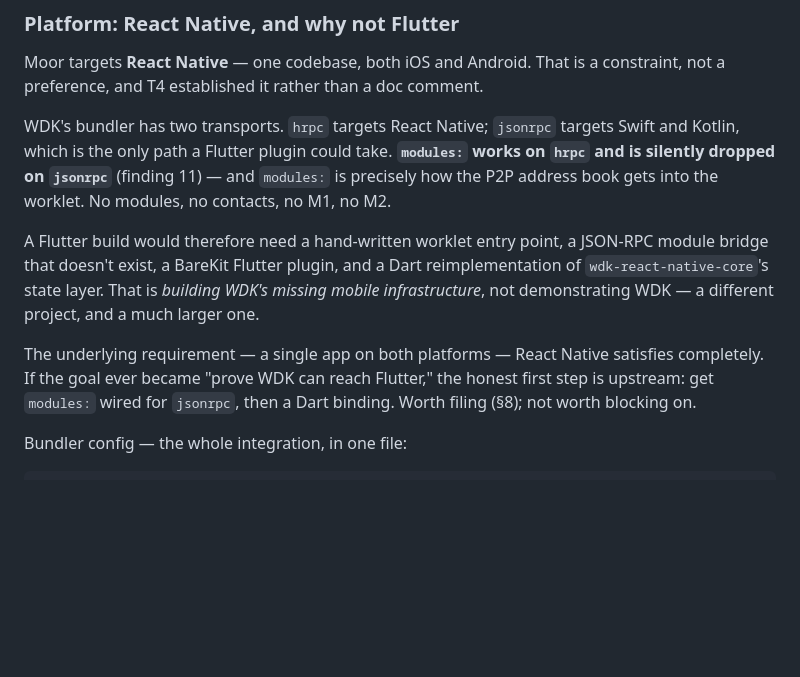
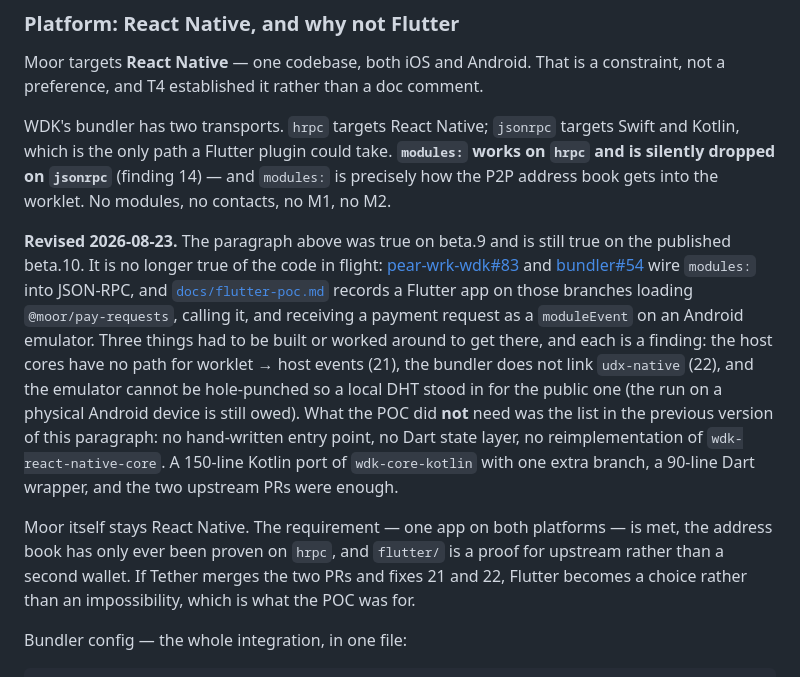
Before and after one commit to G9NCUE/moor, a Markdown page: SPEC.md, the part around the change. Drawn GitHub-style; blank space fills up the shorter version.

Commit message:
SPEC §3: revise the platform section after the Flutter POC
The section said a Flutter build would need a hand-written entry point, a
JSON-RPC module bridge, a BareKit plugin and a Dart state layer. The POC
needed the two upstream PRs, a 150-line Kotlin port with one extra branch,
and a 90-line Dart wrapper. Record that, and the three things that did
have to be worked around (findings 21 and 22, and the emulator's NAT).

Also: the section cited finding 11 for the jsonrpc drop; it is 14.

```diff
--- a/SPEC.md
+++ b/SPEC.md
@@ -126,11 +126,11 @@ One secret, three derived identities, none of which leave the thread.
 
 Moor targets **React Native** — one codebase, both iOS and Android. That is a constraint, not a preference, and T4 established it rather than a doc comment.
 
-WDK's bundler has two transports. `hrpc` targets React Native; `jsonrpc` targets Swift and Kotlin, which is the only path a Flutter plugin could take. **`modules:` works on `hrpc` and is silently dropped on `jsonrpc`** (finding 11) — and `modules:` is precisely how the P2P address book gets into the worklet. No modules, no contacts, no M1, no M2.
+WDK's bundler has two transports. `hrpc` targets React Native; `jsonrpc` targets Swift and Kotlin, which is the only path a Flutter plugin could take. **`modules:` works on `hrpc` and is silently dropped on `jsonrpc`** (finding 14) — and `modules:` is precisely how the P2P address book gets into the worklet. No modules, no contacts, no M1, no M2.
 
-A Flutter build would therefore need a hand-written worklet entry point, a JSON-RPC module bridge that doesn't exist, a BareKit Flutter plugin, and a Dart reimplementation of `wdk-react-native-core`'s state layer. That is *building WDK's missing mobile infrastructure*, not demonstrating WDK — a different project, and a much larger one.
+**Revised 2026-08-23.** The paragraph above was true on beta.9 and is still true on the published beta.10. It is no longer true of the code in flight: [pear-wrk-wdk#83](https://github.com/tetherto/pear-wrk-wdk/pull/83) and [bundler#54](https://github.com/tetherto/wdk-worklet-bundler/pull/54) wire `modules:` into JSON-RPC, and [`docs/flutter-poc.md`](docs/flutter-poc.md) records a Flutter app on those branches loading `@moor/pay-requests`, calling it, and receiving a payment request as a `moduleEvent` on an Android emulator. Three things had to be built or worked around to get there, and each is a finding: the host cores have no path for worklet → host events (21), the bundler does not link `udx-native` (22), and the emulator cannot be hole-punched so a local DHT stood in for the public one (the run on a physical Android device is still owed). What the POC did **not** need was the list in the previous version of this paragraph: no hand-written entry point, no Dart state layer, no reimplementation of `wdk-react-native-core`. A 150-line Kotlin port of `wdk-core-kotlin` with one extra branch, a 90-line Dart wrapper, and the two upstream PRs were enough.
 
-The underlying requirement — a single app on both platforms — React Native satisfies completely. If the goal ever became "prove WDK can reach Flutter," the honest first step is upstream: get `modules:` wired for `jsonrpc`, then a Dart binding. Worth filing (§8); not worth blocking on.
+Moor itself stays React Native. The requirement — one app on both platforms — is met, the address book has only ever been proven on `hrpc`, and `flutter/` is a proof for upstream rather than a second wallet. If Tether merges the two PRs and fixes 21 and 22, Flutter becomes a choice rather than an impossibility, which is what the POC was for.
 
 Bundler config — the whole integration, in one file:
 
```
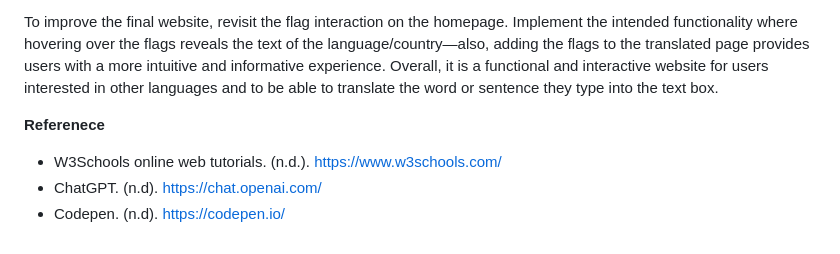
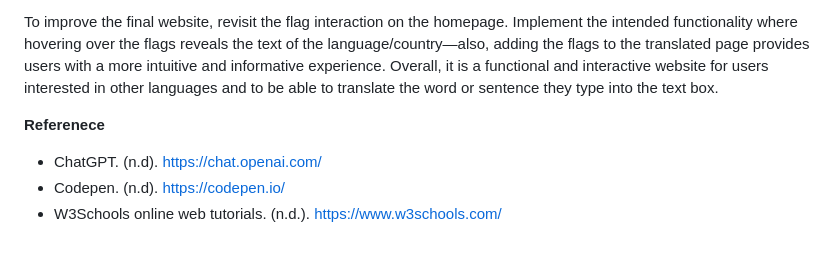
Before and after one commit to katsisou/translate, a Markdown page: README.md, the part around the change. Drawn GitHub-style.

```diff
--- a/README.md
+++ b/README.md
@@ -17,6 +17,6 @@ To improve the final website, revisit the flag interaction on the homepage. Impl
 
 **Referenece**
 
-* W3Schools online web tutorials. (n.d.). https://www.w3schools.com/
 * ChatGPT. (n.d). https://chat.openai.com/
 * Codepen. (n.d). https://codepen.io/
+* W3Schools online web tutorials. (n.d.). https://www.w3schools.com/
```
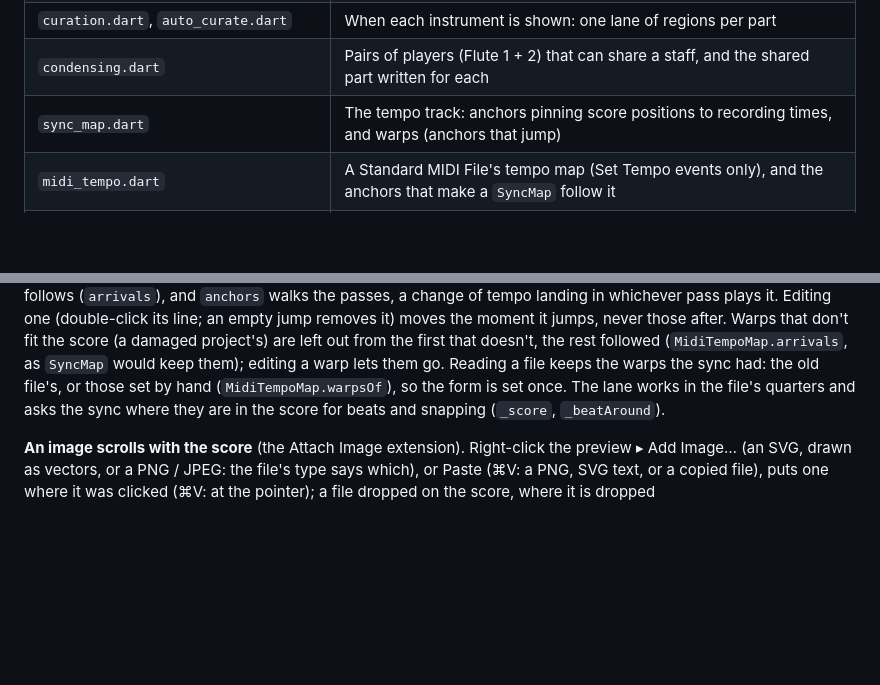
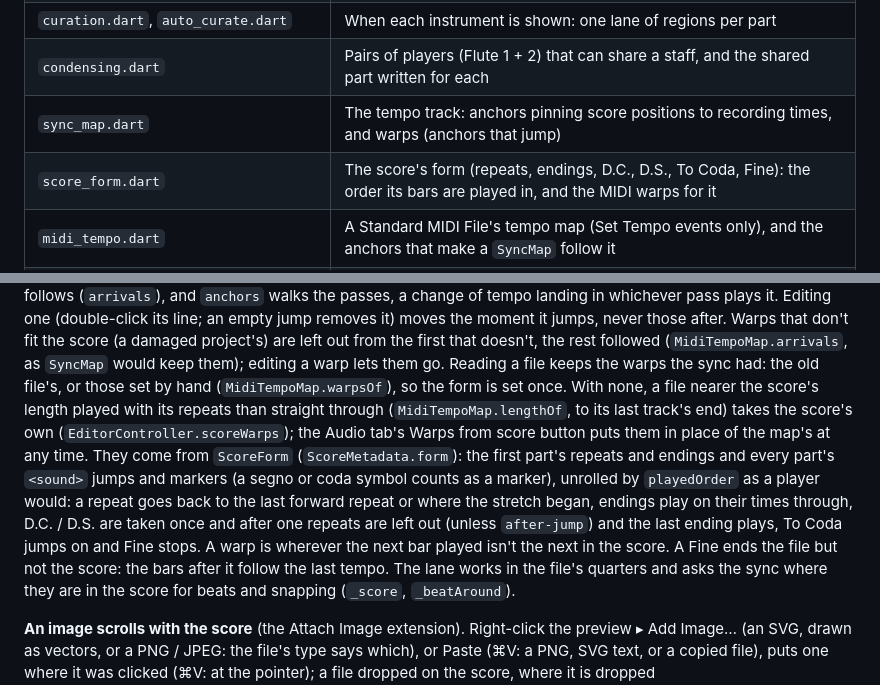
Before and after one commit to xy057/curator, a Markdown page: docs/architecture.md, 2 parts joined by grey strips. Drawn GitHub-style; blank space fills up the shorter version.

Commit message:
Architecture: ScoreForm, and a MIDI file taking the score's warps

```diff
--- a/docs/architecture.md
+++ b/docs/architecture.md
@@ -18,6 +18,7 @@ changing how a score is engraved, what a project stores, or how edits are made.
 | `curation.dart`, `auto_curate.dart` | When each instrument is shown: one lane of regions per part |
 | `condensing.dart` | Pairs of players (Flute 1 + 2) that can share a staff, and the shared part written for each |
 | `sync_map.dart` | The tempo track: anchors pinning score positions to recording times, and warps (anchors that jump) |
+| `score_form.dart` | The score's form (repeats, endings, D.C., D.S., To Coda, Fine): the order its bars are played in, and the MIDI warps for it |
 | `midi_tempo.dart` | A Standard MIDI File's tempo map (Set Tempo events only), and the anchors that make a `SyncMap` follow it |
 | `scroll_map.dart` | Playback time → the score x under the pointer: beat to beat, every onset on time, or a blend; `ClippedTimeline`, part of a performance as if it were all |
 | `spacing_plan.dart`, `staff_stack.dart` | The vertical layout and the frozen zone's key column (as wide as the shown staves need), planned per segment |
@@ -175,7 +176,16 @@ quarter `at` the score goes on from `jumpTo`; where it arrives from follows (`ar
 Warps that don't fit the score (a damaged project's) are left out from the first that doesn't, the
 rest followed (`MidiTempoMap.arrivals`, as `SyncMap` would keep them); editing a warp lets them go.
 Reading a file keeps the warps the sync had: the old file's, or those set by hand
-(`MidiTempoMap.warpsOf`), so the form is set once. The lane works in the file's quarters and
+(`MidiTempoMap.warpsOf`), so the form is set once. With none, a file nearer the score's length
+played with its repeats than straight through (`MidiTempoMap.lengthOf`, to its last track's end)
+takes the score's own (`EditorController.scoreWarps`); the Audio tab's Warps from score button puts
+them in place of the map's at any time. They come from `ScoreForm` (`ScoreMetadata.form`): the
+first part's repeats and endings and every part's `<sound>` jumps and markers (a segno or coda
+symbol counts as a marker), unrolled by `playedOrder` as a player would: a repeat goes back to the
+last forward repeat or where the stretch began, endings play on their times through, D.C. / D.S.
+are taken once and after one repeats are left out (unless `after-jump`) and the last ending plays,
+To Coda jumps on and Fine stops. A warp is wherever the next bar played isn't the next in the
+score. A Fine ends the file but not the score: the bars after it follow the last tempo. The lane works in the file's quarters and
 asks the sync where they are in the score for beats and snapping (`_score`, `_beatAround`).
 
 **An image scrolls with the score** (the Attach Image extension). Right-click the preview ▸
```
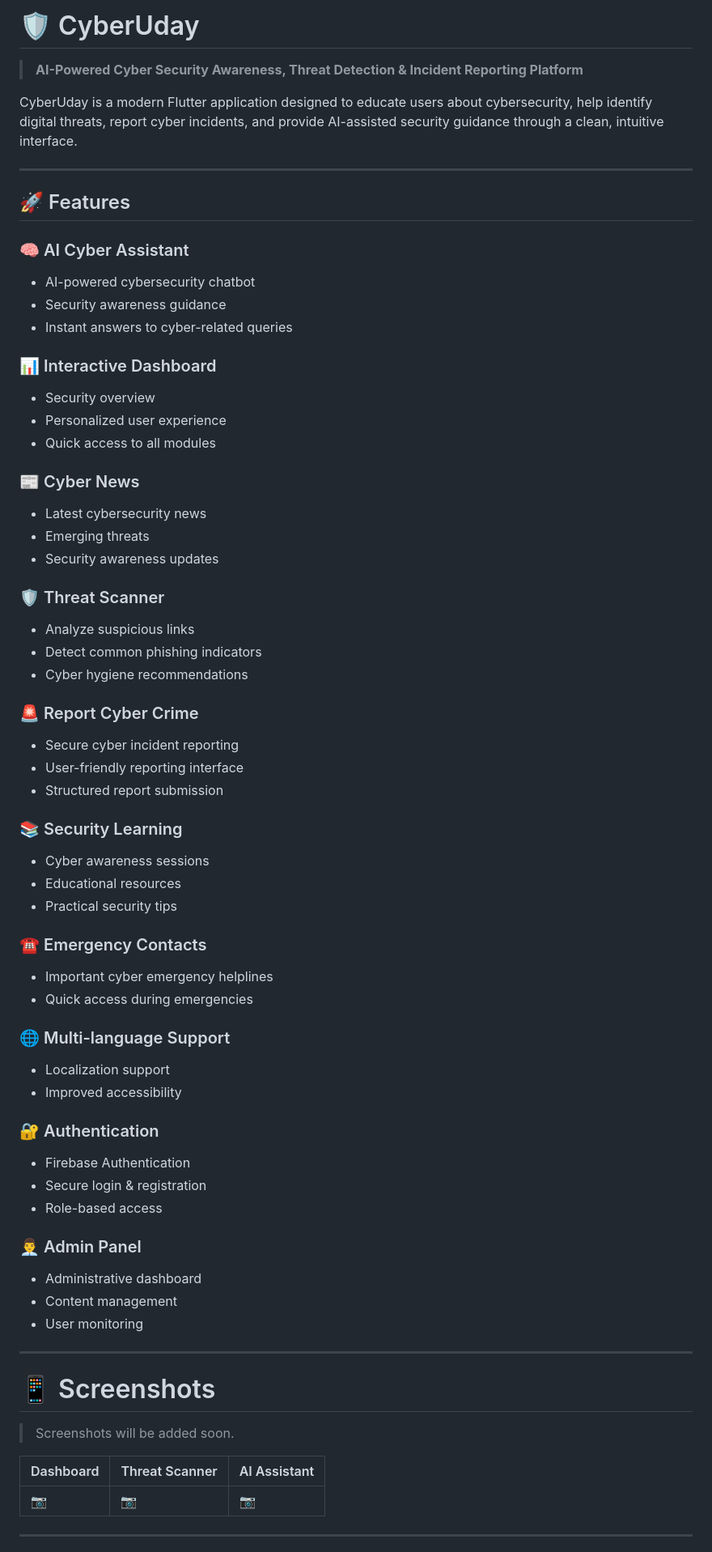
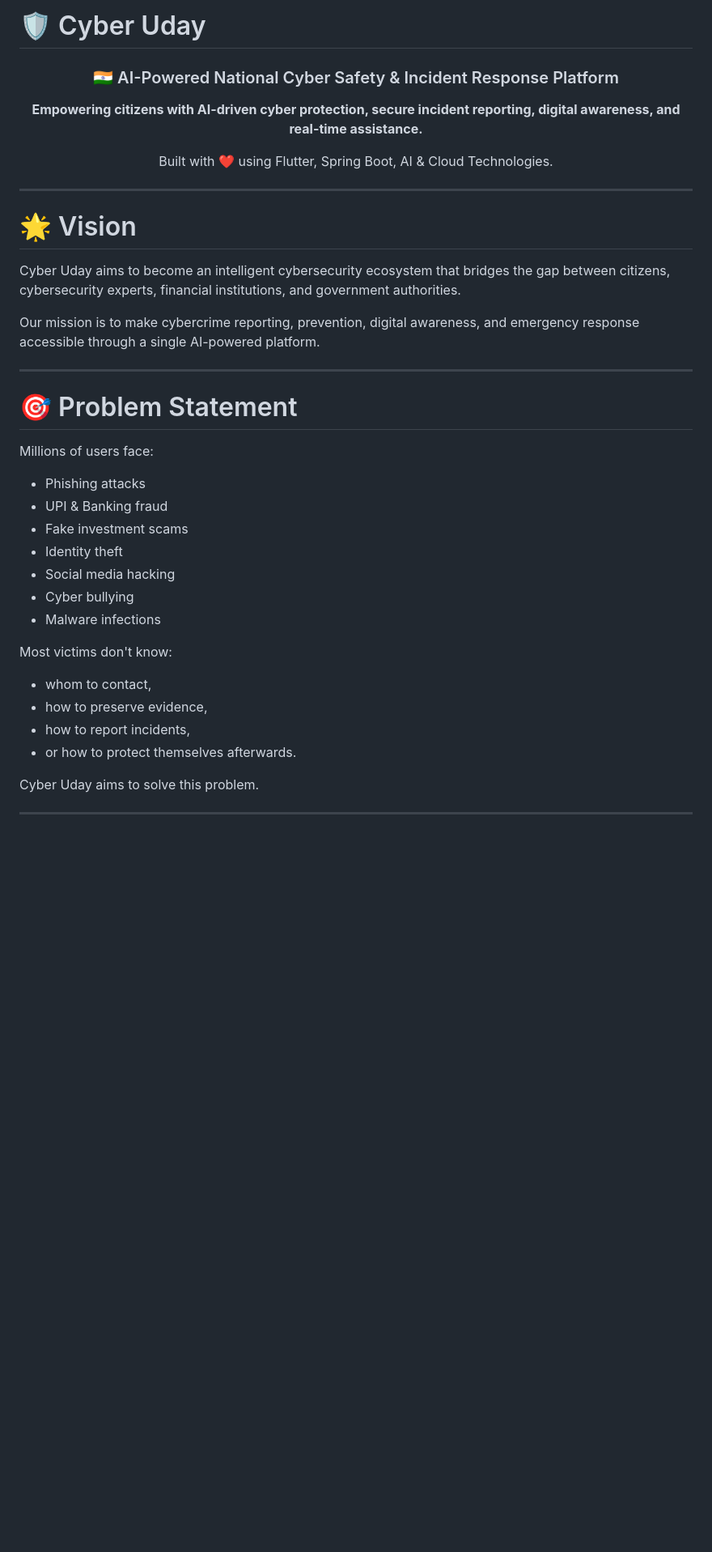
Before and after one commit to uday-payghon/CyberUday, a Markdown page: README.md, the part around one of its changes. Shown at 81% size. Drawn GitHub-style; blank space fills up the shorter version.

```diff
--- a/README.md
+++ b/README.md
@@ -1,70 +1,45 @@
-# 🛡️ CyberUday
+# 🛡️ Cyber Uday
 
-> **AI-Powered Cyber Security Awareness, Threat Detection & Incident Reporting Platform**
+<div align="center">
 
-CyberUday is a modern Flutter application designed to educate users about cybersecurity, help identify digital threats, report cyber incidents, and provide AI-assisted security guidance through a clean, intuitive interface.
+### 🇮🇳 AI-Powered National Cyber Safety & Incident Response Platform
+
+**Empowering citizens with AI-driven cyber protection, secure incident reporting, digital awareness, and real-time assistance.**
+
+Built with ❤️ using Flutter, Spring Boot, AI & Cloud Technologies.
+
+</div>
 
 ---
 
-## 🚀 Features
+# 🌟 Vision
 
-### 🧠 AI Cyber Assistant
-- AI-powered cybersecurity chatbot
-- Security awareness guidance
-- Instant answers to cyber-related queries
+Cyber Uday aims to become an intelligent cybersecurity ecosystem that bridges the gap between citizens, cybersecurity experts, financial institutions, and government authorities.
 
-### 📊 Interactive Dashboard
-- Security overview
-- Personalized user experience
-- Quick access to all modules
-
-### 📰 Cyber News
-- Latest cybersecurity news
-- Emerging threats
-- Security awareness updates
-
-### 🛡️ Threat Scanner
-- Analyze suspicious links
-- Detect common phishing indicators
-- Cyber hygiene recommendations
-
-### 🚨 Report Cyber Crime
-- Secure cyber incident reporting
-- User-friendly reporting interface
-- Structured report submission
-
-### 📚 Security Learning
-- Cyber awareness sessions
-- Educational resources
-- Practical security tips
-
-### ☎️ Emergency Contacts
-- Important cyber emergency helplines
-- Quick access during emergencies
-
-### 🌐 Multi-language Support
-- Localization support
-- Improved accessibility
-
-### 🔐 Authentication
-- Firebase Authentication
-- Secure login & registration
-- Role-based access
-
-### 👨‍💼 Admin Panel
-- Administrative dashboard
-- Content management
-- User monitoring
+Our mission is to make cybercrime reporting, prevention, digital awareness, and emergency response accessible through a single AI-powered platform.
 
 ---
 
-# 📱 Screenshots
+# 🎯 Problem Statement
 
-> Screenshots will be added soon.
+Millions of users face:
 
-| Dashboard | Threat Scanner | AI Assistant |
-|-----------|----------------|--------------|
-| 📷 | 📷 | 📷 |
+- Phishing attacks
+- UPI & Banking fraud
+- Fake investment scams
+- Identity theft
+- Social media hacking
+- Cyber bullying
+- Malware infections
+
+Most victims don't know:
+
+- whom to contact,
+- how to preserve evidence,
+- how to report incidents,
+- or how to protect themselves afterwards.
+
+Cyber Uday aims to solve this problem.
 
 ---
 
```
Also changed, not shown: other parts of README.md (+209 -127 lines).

----

• [What you will do]:
Starting at the first line of the listing above, write out each line exactly and nothing else until you reach the line containing "have to be worked", which is included as well; omit all pictures.

• [Solution to the problem]:
Before and after one commit to G9NCUE/moor, a Markdown page: SPEC.md, the part around the change. Drawn GitHub-style; blank space fills up the shorter version.

Commit message:
SPEC §3: revise the platform section after the Flutter POC
The section said a Flutter build would need a hand-written entry point, a
JSON-RPC module bridge, a BareKit plugin and a Dart state layer. The POC
needed the two upstream PRs, a 150-line Kotlin port with one extra branch,
and a 90-line Dart wrapper. Record that, and the three things that did
have to be worked around (findings 21 and 22, and the emulator's NAT).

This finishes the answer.